MANILA - The Philippines must pay close attention to the COVID-19 surge it's currently experiencing, a public health expert warned Monday, as coronavirus infections in the country reached over 620,000 a year into the pandemic.
"I don't know whether the correct word to use is more worrisome. It's certainly something that we have to pay close attention to," Dr. Anna Ong-Lim, who is part of the technical working group that advises the Department of Health, told ANC.
Lim noted the rise in COVID-19 cases was the same in July and August last year.
"If that was the situation at that time, we have to be ready for what might happen with this new increase in cases," she said.
Lim urged the public not to drop its guard against COVID-19 even as the country had started its inoculation program.
"I don't really know whether it's an accurate read. But I get this feeling that people are more complacent. Maybe it’s also brought about by the fact we've gone through the first one. And although it was something that you would not call a pleasant experience, people did live through it. They did see that most cases are mild. So maybe that informs the way we react," she said.
"Unlike the first time around, we didn't have any experience which on to base our reactions on. I guess the response was more cautious. I think now people are less so, I have to say. And I guess that really is just a natural response."
She warned of the presence of more contagious COVID-19 variants found in the UK, South Africa and Brazil. A new variant has also been detected in the Philippines.
"The longer they (virus) live, the more variations they have the opportunity to develop," she said.
"What we really need to do is to be even more efficient, more effective.

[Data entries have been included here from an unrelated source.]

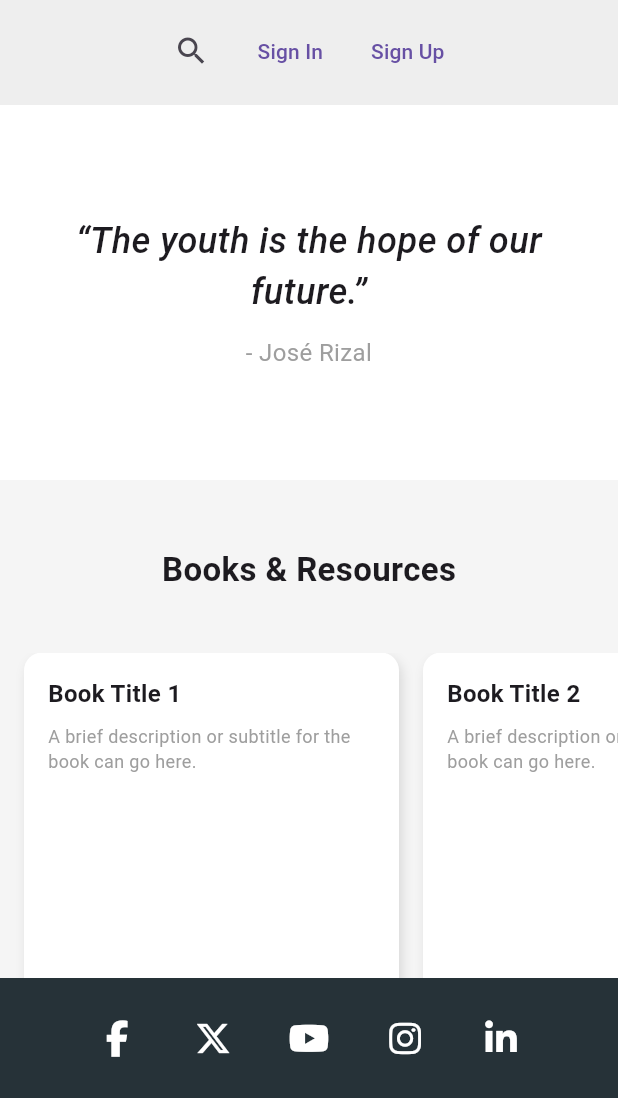
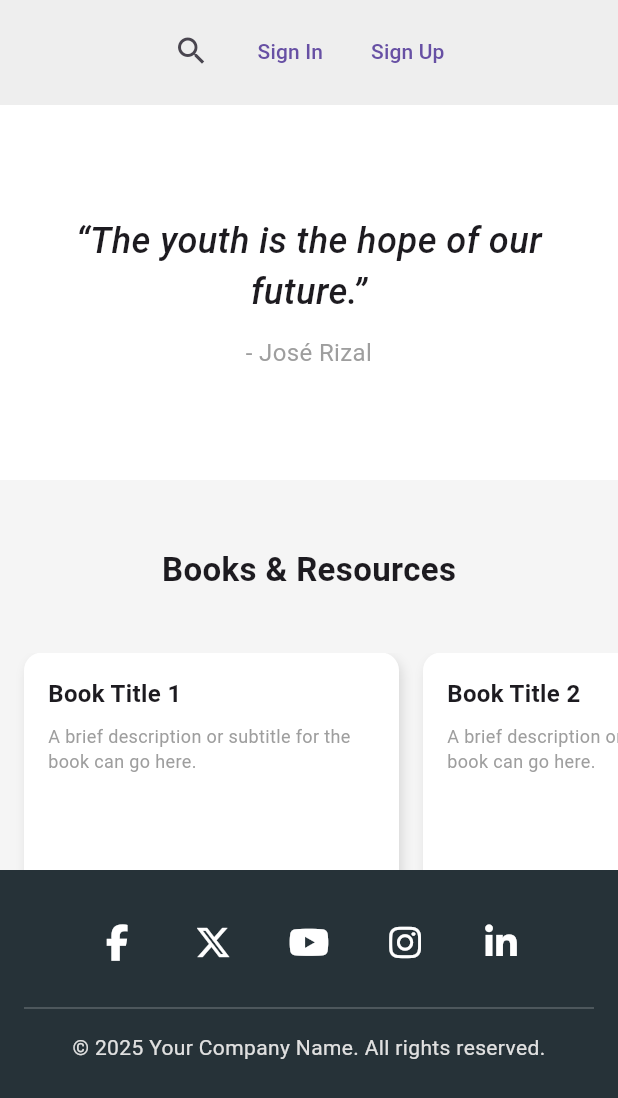
Before and after one commit to YuvajanaTeam/YuvajanaFrontend, a Flutter app: the screen it shows after launch, on a phone screen of 412 x 824 dp, the part 138-1236 px from its top. Run offline on Flutter 3.47's test engine with Material 3 defaults, Android fonts, the light colour scheme and no system bars; our stand-ins replace font_awesome_flutter.

Commit message:
added categories and modified bottom bar file

```diff
--- a/lib/pages/home_page.dart
+++ b/lib/pages/home_page.dart
@@ -1,5 +1,6 @@
 import 'package:flutter/material.dart';
 import 'package:yuvav1/widgets/bottom_bar.dart';
+import 'package:yuvav1/widgets/middle_row3.dart';
 import '../widgets/top_bar.dart';
 import '../widgets/middle_row1.dart';
 import '../widgets/middle_row2.dart';
@@ -20,6 +21,8 @@ class HomePage extends StatelessWidget {
                   TopBar(),
                   MiddleRow1(),
                   MiddleRow2(),
+                  SizedBox(height: 30,),
+                  MiddleRow3(),
                 ],
               ),
             ),
--- a/lib/widgets/bottom_bar.dart
+++ b/lib/widgets/bottom_bar.dart
@@ -16,9 +16,13 @@ class BottomBar extends StatelessWidget {
   Widget build(BuildContext context) {
     return Container(
       color: Colors.blueGrey[900],
-      padding: const EdgeInsets.symmetric(horizontal: 20, vertical: 16),
       width: double.infinity,
-      child: Row(
+      padding: const EdgeInsets.symmetric(vertical: 24, horizontal: 16),
+      child: Column(
+        mainAxisSize: MainAxisSize.min,
+        children: [
+          // Social Media Icons Row
+          Row(
             mainAxisAlignment: MainAxisAlignment.center,
             children: [
               IconButton(
@@ -47,6 +51,20 @@ class BottomBar extends StatelessWidget {
               ),
             ],
           ),
+          const SizedBox(height: 12),
+          const Divider(color: Colors.white24),
+          const SizedBox(height: 8),
+          // Copyright Text
+          Text(
+            '© 2025 Your Company Name. All rights reserved.',
+            style: TextStyle(
+              color: Colors.grey[300],
+              fontSize: 14,
+            ),
+            textAlign: TextAlign.center,
+          ),
+        ],
+      ),
     );
   }
 }
```
Also changed, not shown: lib/widgets/middle_row3.dart (added, +55 -0 lines). Lines whose indentation alone changed are shown as unchanged.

Outsmart this virus by putting in place everything we know to be able to stop it from spreading," Lim added.
Another expert had also warned that the Philippines may record up to 8,000 daily new COVID-19 cases by the end of the month if the current reproduction rate does not change.
The projection is based on a 1.9 reproduction rate or the number of people infected by a virus patient, according to OCTA Research fellow Guido David.

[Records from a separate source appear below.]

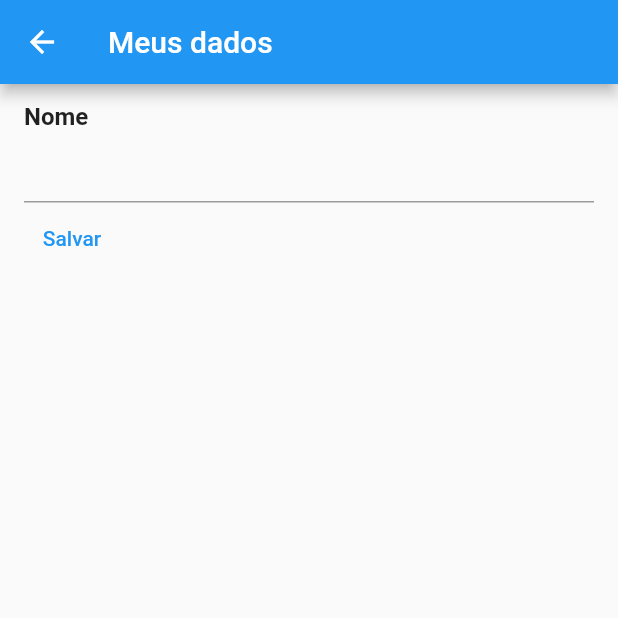
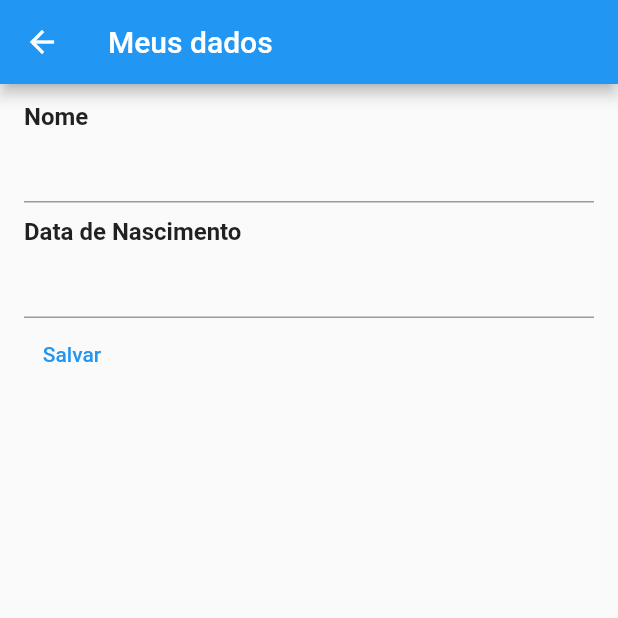
Before and after one commit to FilipeJN/trilhaapp, a Flutter app: the DadosCadastraisPage screen opened directly, on a phone screen of 412 x 824 dp, the top half of it. Run offline on Flutter 3.47's test engine with Material 2 defaults, Android fonts, the phone set to English and light mode, and no system bars; our stand-ins replace google_fonts; network calls fail.

Commit message:
Adicionando DatePicker

```diff
--- a/lib/pages/dados_cadastrais.dart
+++ b/lib/pages/dados_cadastrais.dart
@@ -1,4 +1,5 @@
 import 'package:flutter/material.dart';
+import 'package:trilhaapp/shared/widgets/text_label.dart';
 
 class DadosCadastraisPage extends StatefulWidget {
   const DadosCadastraisPage({super.key});
@@ -9,6 +10,8 @@ class DadosCadastraisPage extends StatefulWidget {
 
 class _DadosCadastraisPageState extends State<DadosCadastraisPage> {
   var nomeController = TextEditingController(text: "");
+  var dataNascimentoController = TextEditingController(text: "");
+  DateTime? dataNascimento;
 
   @override
   Widget build(BuildContext context) {
@@ -21,12 +24,28 @@ class _DadosCadastraisPageState extends State<DadosCadastraisPage> {
         child: Column(
           crossAxisAlignment: CrossAxisAlignment.start,
           children: [
-            Text(
-              "Nome",
-              style: TextStyle(fontSize: 16, fontWeight: FontWeight.w700),
-            ),
+            const TextLabel(texto: "Nome"),
             TextField(
               controller: nomeController,
+            ),
+            const SizedBox(
+              height: 10,
+            ),
+            const TextLabel(texto: "Data de Nascimento"),
+            TextField(
+              controller: dataNascimentoController,
+              readOnly: true,
+              onTap: () async {
+                var data = await showDatePicker(
+                    context: context,
+                    initialDate: DateTime(2000, 1, 1),
+                    firstDate: DateTime(1900, 5, 20),
+                    lastDate: DateTime(2023, 10, 23));
+                if (data != null) {
+                  dataNascimentoController.text = data.toString();
+                  dataNascimento = data;
+                }
+              },
             ),
             TextButton(onPressed: () {}, child: Text("Salvar")),
           ],
--- /dev/null
+++ b/lib/shared/widgets/text_label.dart
@@ -0,0 +1,12 @@
+import 'package:flutter/material.dart';
+
+class TextLabel extends StatelessWidget {
+  final String texto;
+  const TextLabel({super.key, required this.texto});
+
+  @override
+  Widget build(BuildContext context) {
+    return Text(texto,
+        style: const TextStyle(fontSize: 16, fontWeight: FontWeight.w700));
+  }
+}
```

In the capital region, local chief executives reintroduced tougher restrictions on movement, hoping the 2-week long measure can bring the spike under control.